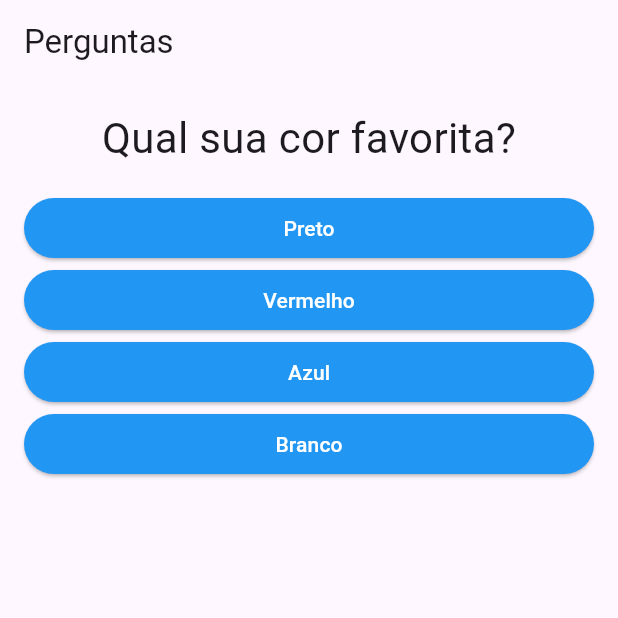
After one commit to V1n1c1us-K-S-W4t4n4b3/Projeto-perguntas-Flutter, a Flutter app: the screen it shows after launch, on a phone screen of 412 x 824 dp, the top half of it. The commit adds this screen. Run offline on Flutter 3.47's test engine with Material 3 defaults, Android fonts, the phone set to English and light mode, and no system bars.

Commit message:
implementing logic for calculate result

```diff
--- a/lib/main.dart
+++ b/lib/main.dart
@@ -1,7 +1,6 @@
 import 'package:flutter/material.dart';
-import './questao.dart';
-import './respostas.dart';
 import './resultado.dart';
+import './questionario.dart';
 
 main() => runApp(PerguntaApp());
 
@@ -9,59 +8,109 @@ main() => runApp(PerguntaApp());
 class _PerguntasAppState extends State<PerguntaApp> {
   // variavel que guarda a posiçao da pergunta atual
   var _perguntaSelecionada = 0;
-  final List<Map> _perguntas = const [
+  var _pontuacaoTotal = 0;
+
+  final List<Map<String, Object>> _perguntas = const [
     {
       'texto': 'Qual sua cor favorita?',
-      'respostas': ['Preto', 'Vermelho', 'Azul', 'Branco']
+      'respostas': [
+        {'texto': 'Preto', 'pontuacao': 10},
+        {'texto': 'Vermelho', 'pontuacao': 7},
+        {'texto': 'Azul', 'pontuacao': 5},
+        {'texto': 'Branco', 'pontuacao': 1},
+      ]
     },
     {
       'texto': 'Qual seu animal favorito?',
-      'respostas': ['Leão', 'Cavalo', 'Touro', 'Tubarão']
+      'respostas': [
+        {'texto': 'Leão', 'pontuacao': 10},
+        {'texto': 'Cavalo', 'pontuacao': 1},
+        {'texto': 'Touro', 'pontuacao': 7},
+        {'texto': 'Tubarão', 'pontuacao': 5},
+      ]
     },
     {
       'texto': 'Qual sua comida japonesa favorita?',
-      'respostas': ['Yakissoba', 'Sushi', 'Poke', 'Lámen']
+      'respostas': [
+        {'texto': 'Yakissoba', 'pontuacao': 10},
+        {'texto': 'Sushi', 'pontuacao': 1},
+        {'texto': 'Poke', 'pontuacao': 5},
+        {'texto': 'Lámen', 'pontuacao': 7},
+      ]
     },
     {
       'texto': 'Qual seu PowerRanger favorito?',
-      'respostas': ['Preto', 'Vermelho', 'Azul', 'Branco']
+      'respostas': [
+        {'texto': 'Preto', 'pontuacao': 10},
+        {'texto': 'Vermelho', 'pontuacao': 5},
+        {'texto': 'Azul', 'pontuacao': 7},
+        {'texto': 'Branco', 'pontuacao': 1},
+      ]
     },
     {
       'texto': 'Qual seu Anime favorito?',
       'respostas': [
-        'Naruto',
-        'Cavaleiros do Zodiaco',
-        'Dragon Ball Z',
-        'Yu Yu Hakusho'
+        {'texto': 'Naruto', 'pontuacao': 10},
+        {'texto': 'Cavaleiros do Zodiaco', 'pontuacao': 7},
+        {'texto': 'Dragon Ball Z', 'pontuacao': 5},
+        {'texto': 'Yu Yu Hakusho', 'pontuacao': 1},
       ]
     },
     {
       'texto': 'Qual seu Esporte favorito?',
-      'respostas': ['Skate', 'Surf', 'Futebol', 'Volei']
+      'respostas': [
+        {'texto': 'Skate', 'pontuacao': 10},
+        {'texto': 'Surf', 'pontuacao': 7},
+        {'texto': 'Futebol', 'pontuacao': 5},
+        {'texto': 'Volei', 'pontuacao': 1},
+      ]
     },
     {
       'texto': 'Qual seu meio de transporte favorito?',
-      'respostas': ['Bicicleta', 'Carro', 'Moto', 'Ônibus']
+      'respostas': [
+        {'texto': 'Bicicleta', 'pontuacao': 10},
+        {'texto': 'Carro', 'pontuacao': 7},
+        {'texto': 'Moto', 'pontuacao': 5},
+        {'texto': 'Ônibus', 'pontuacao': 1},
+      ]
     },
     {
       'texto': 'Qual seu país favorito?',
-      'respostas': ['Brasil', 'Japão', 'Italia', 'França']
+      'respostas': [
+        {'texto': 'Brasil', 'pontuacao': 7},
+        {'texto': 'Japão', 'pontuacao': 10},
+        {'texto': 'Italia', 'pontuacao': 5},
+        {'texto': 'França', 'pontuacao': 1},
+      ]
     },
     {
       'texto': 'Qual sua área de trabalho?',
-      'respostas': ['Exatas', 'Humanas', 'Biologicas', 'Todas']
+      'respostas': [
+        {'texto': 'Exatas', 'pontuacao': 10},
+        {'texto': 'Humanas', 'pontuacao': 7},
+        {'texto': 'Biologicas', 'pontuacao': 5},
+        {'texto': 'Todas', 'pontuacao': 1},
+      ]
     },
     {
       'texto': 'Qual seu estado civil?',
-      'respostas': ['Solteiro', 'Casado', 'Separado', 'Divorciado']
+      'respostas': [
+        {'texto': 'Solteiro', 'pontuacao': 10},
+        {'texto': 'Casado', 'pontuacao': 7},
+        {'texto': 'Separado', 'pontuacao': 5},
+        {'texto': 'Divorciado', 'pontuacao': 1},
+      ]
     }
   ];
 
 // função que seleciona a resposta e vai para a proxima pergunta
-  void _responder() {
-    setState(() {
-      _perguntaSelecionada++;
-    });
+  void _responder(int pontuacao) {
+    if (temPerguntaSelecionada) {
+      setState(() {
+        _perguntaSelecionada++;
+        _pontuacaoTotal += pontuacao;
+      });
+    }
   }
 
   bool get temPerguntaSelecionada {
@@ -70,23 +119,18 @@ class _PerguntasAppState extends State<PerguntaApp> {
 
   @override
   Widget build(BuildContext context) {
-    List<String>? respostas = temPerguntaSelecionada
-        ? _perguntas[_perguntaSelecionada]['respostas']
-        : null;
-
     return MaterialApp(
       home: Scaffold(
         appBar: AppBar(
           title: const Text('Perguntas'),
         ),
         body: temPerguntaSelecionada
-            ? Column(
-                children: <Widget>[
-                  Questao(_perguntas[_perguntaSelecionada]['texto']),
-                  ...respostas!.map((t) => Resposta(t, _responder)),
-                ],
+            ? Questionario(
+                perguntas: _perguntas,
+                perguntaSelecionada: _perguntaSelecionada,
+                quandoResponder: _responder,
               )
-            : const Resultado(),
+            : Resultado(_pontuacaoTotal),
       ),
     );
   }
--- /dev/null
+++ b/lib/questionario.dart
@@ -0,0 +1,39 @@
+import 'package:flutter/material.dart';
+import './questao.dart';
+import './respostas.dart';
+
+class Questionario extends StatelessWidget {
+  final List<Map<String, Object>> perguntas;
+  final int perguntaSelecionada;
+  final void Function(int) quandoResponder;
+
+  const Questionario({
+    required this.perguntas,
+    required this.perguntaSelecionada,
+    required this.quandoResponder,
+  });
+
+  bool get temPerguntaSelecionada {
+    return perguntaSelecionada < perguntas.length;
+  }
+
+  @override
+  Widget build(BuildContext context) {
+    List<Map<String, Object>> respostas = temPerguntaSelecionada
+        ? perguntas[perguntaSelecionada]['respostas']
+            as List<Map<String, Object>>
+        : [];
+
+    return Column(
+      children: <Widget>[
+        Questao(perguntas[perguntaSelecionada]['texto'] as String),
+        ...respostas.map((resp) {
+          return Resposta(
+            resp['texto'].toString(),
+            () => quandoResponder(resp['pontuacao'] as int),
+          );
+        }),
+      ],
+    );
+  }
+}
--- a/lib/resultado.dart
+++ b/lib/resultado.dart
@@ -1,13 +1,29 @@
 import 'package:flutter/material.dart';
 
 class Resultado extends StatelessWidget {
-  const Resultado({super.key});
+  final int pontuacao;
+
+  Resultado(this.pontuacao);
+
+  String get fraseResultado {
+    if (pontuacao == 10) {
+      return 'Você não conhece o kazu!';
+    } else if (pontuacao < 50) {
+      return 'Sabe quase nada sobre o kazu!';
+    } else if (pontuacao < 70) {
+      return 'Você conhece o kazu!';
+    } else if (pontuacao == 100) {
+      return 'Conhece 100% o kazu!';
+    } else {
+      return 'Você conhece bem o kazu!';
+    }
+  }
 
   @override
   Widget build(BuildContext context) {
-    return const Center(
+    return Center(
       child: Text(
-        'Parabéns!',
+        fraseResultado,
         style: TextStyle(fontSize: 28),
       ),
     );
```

• Task to complete
Please state how many lines of the data hold the string "const", with nothing else in your reply.

• Finished exercise
7